PG&E might owe San Francisco millions of dollars for underpaying for the right to deliver power and gas, drilling holes through city-owned sewer lines and refusing to move utilities in the way of city construction projects, according to lawsuits filed by City Attorney Dennis Herrera.
The lawsuits were filed in March, court records show, and the two parties are due in court in September.
Under terms of the 1939 franchise agreement signed between PG&E and the Board of Supervisors — which, for $200,000, gave the utility the right to use power and gas lines on public property "in perpetuity" — PG&E owes fees of one-half percent of the value of all electricity and gas sold in San Francisco.
The utility, which has a monopoly on power and gas delivery in San Francisco, also is supposed to be responsible for moving utility boxes, light poles and other PG&E-owned infrastructure built in the public right of way when they block city construction projects.
PG&E violated its agreement by underpaying franchise fees, and also has repeatedly refused to move utilities or failed to tell The City where they are, costing millions and forcing San Francisco to cancel contracts when utilities are discovered, the lawsuits allege.
In 2009, PG&E informed The City that it had underpaid franchise fees from 2005 to 2008. That means there is the possibility of millions more in unpaid fees for other prior years.
PG&E sold $1.766 billion worth of gas and electricity to San Francisco customers in 2009 and 2010, and it paid The City $8.3 million for the privilege.
Under city law, PG&E owes penalties of 1.5 percent on any underpaid franchise fees.
A PG&E spokesman said the company is "working" with San Francisco to resolve the lawsuits but could not comment further, citing pending litigation.
PG&E digs gas lines using a method that drills holes directly through city-owned sewer lines that connect homes and businesses to the sewer mains. The utility drills without knowing where the connecting lines — called laterals — are, the suit alleges.
This has, to date, cost San Francisco $1.2 million in repairs — and there are possibly "thousands" more instances of the damaging drilling, the lawsuits allege.
PG&E is supposed to inform The City before construction projects begin if the utility's infrastructure is in the way. San Francisco has had to modify or cancel construction that's underway when previously unknown PG&E infrastructure was discovered.
For instance, repairs to the North Shore Force Main were halted in April 2010 when PG&E-owned utilities were discovered. The contract had to be canceled after $1.4 million already had been spent.
That sewer line then failed twice in 2012, forcing $4.8 million worth of emergency repairs that would not have been needed if the original work had been completed, the lawsuits allege.

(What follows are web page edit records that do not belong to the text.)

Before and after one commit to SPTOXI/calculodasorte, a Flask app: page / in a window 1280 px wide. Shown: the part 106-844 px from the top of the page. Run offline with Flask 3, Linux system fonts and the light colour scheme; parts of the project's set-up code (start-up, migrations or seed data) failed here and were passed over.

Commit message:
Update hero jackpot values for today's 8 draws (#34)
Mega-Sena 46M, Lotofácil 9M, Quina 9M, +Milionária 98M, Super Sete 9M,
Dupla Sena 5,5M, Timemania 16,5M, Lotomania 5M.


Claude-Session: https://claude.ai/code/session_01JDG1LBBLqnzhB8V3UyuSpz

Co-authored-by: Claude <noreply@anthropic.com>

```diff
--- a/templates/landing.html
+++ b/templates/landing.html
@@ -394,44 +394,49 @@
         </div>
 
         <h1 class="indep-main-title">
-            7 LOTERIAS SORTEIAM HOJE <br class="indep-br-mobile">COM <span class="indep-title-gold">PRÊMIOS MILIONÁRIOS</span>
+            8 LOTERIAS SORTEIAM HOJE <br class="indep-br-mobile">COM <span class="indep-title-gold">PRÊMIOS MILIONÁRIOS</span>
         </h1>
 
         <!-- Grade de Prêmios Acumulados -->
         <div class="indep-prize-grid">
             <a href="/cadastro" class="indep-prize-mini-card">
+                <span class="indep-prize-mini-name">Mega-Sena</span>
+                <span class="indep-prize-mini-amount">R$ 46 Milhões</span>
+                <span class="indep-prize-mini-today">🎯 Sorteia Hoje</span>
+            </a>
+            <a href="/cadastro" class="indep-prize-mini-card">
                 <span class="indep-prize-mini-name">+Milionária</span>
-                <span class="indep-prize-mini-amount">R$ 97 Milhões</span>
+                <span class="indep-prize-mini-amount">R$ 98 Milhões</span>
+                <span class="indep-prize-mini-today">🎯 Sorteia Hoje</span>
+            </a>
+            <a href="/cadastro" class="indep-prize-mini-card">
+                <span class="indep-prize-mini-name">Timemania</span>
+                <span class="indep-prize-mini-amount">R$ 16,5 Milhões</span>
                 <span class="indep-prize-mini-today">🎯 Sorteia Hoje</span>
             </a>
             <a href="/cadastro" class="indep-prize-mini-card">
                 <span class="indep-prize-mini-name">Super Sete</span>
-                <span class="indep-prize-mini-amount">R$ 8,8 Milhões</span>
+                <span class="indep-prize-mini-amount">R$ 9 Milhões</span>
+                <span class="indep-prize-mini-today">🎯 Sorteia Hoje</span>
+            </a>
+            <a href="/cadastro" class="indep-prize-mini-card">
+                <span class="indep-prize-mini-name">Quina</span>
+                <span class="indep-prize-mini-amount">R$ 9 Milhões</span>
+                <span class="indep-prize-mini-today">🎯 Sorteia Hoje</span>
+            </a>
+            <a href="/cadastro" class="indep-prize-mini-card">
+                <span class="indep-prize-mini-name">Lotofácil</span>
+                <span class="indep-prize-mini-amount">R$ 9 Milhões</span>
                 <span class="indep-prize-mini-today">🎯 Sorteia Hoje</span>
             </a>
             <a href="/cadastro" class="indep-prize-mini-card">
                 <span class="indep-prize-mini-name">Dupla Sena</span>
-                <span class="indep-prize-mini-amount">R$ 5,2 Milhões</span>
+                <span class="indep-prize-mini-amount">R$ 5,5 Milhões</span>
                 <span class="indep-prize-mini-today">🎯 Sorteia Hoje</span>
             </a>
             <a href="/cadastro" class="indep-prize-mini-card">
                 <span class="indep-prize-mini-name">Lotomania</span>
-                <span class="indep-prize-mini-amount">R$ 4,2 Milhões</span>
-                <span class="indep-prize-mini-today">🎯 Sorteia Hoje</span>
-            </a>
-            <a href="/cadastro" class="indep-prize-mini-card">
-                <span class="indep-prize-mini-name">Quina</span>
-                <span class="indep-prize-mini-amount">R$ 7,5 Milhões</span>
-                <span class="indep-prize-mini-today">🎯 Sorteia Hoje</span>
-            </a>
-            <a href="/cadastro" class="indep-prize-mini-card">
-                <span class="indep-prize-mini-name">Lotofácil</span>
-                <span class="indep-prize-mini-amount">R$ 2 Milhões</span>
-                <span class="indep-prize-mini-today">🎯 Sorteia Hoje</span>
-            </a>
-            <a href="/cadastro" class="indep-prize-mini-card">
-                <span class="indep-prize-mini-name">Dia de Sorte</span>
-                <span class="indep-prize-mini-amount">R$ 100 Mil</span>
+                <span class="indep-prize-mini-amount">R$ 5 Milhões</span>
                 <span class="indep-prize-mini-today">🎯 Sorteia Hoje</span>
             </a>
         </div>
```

PG&E also declined to pay to move light poles in the way of the Central Subway, the new San Francisco Public Utilities Commission building and the new North Beach Library, according to the lawsuits.